Israeli filmmaker Guy Nattiv and his producer wife, Jaime Ray Newman, won an Academy Award earlier this year for their short film “Skin,” a fictional comeuppance about a white supremacist. Now comes the feature length “Skin,” also about a white supremacist, but derived from a true story of skinhead redemption.
The short was crassly played vengeance, and regrettably the feature — though boasting a stellar cast — similarly stumbles in its favoring of shallow intensity over psychological depth or coherence. A physically transformed Jamie Bell plays Bryon Widner, a hulking, shorn menace plastered with racist tattoos and devoted to the white-power indoctrinators (Bill Camp and Vera Farmiga) who took him in as a lost, abused kid. When he falls for Julie (Danielle Macdonald), a single mother with three daughters, he’s drawn to leave his violent life, with the help of a black activist (Mike Colter) who tracks hate groups, but his watchful criminal family won’t make it easy.
Bryon’s real experience is certainly incredible, but Nattiv’s in-your-face approach to every scene — literally so, since the frame is rarely anything but a sloppy, unimaginative close-up — strips this character study of believability, or any nuance or gathering power. You never get behind the ink to see what’s inside Widner’s head. It’s all indiscriminate agitation, liberally dosed with brutality (beatings, threats, killings) and snarly/dumb dialogue that does its actors no favors.

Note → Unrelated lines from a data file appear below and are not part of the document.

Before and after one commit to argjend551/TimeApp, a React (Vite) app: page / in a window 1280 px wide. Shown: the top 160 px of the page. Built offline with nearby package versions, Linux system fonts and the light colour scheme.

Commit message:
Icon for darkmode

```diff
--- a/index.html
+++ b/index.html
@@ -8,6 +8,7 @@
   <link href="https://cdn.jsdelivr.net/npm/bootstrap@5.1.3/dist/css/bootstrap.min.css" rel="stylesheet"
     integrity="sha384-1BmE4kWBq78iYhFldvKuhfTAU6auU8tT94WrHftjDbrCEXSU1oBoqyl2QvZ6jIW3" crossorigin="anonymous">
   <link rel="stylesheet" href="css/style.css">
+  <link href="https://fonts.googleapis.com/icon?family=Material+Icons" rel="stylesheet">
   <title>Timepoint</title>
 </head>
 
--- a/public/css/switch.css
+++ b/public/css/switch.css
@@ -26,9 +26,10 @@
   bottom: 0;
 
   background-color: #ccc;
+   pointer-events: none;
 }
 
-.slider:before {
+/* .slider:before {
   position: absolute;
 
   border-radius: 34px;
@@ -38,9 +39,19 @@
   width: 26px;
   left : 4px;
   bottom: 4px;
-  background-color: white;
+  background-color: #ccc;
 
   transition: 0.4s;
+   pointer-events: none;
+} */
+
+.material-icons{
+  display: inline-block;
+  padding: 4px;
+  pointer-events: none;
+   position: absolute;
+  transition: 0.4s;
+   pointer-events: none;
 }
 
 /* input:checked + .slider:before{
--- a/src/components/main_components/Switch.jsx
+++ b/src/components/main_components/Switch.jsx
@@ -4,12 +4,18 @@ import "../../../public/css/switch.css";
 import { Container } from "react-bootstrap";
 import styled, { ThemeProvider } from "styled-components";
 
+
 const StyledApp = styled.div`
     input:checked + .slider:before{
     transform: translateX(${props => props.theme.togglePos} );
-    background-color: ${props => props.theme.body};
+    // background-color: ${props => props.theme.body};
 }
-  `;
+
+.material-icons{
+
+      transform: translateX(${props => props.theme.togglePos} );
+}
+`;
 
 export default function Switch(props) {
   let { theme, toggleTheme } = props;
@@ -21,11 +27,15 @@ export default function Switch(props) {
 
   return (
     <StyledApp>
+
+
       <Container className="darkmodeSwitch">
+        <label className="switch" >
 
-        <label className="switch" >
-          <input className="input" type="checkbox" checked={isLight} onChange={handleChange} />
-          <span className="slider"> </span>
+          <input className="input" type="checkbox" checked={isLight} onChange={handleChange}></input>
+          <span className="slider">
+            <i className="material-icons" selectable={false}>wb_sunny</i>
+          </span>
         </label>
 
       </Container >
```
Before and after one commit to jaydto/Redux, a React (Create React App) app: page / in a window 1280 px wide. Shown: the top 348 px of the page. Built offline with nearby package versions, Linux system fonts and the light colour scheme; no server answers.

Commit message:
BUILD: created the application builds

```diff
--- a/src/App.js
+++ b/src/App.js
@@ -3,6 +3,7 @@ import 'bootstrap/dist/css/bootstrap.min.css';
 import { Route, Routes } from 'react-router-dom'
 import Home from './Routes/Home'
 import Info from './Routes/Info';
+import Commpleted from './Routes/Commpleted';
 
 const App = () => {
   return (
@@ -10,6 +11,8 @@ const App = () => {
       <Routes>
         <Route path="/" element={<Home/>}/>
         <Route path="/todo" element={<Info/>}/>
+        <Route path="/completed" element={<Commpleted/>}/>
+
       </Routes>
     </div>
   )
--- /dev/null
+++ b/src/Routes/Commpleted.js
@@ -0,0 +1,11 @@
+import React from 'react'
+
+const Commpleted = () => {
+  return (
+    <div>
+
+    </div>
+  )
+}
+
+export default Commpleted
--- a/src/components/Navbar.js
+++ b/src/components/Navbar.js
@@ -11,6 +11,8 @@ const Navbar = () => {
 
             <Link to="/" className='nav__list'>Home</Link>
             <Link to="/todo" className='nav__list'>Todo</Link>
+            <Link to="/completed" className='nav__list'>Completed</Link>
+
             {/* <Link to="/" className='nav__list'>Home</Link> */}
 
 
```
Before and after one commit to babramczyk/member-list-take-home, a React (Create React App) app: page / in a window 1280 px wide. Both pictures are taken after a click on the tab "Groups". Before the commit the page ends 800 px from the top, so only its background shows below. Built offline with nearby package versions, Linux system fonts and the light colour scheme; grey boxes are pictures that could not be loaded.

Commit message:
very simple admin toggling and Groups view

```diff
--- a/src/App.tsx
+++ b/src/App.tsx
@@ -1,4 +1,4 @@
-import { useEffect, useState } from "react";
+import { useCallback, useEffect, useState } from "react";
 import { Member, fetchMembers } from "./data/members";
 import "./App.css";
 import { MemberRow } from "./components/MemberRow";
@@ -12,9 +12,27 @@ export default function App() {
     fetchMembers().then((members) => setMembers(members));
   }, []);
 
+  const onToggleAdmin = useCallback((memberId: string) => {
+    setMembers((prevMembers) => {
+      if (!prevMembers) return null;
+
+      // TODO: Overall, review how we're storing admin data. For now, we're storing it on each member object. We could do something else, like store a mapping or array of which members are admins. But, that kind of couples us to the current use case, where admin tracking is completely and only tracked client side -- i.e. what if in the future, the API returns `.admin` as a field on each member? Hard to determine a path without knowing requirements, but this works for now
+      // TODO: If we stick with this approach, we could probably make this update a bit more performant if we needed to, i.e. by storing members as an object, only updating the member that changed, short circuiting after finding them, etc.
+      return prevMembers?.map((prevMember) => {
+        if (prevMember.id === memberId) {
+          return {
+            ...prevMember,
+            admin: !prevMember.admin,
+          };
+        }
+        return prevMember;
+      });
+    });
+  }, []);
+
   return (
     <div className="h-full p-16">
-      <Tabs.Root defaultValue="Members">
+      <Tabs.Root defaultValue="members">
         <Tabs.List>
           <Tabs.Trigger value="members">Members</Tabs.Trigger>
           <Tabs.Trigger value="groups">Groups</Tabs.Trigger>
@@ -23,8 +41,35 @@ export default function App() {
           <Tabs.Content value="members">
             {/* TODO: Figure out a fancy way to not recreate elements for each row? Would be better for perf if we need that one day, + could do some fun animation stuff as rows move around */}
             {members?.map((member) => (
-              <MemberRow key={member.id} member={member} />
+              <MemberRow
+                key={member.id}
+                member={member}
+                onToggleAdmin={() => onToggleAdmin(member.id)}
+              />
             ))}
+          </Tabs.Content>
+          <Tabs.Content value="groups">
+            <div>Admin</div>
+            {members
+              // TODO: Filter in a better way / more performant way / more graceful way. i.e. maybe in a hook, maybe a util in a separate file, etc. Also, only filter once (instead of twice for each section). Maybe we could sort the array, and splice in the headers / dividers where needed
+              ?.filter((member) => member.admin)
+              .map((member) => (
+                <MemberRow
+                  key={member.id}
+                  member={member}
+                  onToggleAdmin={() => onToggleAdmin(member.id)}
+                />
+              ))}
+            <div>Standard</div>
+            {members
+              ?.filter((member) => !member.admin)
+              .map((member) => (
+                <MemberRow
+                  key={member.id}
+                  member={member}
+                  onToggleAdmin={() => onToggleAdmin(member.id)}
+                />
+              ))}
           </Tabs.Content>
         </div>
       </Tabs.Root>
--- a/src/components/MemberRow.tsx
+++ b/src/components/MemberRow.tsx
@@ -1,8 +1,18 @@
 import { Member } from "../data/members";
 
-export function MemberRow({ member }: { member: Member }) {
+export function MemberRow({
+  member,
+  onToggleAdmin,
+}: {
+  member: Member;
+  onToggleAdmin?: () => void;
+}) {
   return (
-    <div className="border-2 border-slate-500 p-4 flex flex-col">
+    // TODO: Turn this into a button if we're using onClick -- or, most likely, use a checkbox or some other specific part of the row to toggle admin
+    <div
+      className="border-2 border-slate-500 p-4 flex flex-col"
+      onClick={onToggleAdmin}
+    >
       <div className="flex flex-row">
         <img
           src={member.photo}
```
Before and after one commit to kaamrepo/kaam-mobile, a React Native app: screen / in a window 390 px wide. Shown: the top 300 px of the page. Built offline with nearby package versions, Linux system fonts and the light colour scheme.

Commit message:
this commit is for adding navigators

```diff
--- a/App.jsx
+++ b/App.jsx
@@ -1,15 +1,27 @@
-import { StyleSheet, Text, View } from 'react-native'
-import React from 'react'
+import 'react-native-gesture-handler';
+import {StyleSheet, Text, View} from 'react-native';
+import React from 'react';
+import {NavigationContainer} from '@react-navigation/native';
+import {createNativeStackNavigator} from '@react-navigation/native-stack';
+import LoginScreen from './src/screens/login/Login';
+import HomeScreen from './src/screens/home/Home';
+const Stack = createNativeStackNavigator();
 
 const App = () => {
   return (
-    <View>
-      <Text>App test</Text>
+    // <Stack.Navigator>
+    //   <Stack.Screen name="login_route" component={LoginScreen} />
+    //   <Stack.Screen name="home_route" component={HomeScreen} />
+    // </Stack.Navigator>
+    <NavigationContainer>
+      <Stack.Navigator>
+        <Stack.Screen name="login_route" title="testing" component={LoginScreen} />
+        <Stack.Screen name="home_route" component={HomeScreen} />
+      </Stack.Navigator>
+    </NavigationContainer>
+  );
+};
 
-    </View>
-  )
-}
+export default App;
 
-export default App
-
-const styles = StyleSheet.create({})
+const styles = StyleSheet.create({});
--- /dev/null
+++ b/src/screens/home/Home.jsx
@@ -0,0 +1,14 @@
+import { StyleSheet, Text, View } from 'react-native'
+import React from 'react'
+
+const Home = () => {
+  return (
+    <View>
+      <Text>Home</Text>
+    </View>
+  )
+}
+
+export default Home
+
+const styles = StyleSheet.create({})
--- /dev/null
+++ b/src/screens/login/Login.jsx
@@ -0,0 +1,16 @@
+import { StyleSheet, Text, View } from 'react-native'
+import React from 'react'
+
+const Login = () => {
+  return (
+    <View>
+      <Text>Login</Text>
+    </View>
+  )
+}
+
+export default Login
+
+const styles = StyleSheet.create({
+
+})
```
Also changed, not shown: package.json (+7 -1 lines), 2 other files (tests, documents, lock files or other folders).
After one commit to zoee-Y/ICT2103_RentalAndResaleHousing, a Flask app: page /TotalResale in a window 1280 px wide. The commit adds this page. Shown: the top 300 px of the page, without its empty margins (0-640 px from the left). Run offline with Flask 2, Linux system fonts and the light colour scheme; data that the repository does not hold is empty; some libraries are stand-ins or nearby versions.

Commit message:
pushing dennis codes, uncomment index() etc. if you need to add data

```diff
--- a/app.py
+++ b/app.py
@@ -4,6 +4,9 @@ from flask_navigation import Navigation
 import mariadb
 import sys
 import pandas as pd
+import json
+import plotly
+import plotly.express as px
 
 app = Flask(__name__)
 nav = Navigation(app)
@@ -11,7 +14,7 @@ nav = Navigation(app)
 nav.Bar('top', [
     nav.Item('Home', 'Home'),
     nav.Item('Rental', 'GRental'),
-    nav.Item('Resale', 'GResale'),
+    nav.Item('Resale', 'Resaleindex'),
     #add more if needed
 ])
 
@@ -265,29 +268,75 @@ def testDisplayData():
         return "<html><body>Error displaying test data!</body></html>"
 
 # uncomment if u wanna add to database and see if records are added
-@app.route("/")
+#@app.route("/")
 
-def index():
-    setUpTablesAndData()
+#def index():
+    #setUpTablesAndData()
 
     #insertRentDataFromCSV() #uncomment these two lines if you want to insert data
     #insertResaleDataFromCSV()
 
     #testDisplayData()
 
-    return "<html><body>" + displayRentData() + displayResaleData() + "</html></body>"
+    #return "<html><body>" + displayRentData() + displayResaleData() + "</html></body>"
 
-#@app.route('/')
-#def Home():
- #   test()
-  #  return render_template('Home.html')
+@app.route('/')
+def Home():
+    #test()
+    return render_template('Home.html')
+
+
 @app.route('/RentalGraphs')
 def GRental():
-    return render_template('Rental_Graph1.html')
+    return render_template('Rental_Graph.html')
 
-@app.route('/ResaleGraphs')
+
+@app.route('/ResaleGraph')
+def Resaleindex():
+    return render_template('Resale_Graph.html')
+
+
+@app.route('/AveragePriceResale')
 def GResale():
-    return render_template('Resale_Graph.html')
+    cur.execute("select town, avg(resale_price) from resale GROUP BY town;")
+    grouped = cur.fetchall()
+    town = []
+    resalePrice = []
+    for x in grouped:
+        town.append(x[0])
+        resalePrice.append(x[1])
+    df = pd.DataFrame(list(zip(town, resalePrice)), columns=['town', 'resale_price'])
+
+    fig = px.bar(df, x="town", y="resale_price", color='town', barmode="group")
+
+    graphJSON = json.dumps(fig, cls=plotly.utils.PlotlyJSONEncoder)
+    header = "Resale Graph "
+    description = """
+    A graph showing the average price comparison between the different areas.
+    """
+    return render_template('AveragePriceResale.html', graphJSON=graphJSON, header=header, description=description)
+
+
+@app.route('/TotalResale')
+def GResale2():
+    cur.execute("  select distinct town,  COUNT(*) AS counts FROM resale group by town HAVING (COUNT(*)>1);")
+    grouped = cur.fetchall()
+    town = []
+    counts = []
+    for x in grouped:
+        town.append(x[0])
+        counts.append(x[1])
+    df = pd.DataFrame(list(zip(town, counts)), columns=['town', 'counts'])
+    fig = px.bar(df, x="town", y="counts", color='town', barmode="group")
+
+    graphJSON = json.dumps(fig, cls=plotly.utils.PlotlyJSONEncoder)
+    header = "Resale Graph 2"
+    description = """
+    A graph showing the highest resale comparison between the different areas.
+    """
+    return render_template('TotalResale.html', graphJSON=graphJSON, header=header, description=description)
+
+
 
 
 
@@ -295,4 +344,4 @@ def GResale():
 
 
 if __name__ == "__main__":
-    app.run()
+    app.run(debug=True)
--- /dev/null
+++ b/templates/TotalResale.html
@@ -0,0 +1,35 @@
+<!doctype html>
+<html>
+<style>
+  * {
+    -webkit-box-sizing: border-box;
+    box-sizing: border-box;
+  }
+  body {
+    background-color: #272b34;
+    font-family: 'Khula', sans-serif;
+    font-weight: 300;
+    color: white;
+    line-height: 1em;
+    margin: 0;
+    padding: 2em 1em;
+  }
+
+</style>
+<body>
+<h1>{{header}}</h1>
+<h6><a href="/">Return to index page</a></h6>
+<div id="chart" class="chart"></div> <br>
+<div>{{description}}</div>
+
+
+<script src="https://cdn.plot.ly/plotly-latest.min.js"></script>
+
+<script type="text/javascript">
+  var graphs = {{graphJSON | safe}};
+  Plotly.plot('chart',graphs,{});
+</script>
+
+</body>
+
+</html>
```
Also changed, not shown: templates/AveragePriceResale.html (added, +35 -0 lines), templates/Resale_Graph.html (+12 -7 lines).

How do you botch Camp and Farmiga playing racist cult parents? Make them cartoon villains. Peppered throughout are fast-forward glimpses of Widner’s painstaking tattoo removal process, and it exemplifies Nattiv’s mindset: Dialed-up agony wins out over meaningful portraiture.
Rated: R, for disturbing violent content, pervasive language, some sexuality and brief drug use
Running time: 1 hour, 59 minutes
Playing: Starts Friday, July 26, Laemmle Royal, West Los Angeles
Inside the business of entertainment
The Wide Shot brings you news, analysis and insights on everything from streaming wars to production — and what it all means for the future.
You may occasionally receive promotional content from the Los Angeles Times.